### WORK REQUEST
The answer should be one number: how many lines in the records below contain the word "started".

[Before-and-after change data]
^^^^^^^^

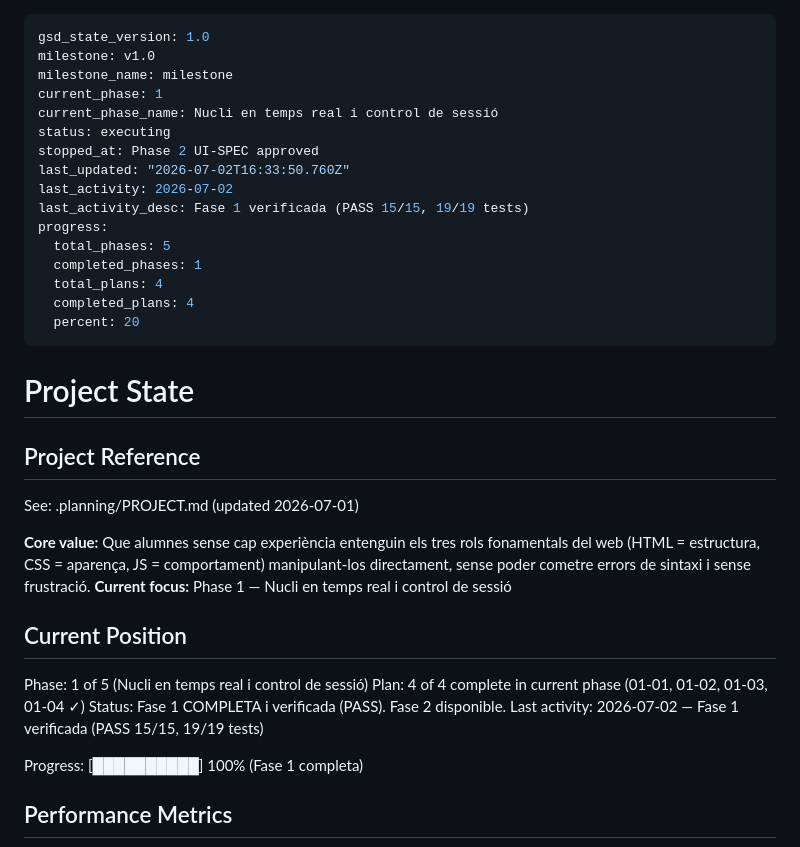
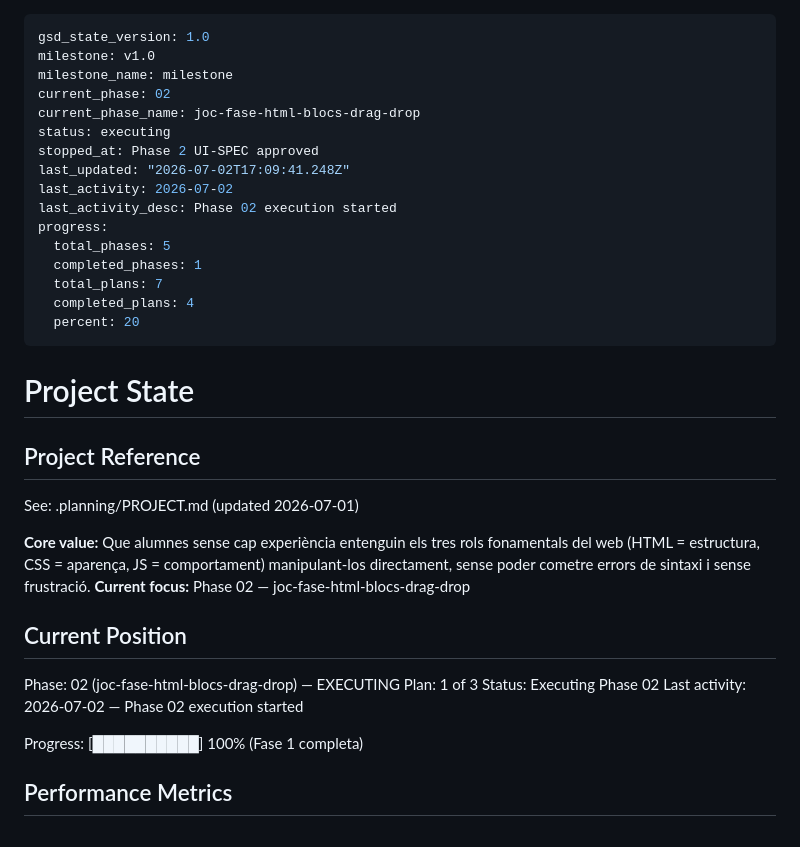
Before and after one commit to rogeraclaro/codearena, a Markdown page: .planning/STATE.md, the part around the change. Rendered like a GitHub page.

Commit message:
docs(02-01): SUMMARY + tracking (plan complete)
Executor hit session usage limit right before this final tracking
commit; work itself (RED/GREEN/client, 25/25 tests) was already
committed. Completing the tracking update on its behalf.

```diff
--- a/.planning/STATE.md
+++ b/.planning/STATE.md
@@ -2,17 +2,17 @@
 gsd_state_version: 1.0
 milestone: v1.0
 milestone_name: milestone
-current_phase: 1
-current_phase_name: Nucli en temps real i control de sessió
+current_phase: 02
+current_phase_name: joc-fase-html-blocs-drag-drop
 status: executing
 stopped_at: Phase 2 UI-SPEC approved
-last_updated: "2026-07-02T16:33:50.760Z"
+last_updated: "2026-07-02T17:09:41.248Z"
 last_activity: 2026-07-02
-last_activity_desc: Fase 1 verificada (PASS 15/15, 19/19 tests)
+last_activity_desc: Phase 02 execution started
 progress:
   total_phases: 5
   completed_phases: 1
-  total_plans: 4
+  total_plans: 7
   completed_plans: 4
   percent: 20
 ---
@@ -24,14 +24,14 @@ progress:
 See: .planning/PROJECT.md (updated 2026-07-01)
 
 **Core value:** Que alumnes sense cap experiència entenguin els tres rols fonamentals del web (HTML = estructura, CSS = aparença, JS = comportament) manipulant-los directament, sense poder cometre errors de sintaxi i sense frustració.
-**Current focus:** Phase 1 — Nucli en temps real i control de sessió
+**Current focus:** Phase 02 — joc-fase-html-blocs-drag-drop
 
 ## Current Position
 
-Phase: 1 of 5 (Nucli en temps real i control de sessió)
-Plan: 4 of 4 complete in current phase (01-01, 01-02, 01-03, 01-04 ✓)
-Status: Fase 1 COMPLETA i verificada (PASS). Fase 2 disponible.
-Last activity: 2026-07-02 — Fase 1 verificada (PASS 15/15, 19/19 tests)
+Phase: 02 (joc-fase-html-blocs-drag-drop) — EXECUTING
+Plan: 1 of 3
+Status: Executing Phase 02
+Last activity: 2026-07-02 — Phase 02 execution started
 
 Progress: [██████████] 100% (Fase 1 completa)
 
```
Also changed, not shown: .planning/ROADMAP.md (+3 -3 lines), 1 other file.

^^^^^^^^

### REPLY
2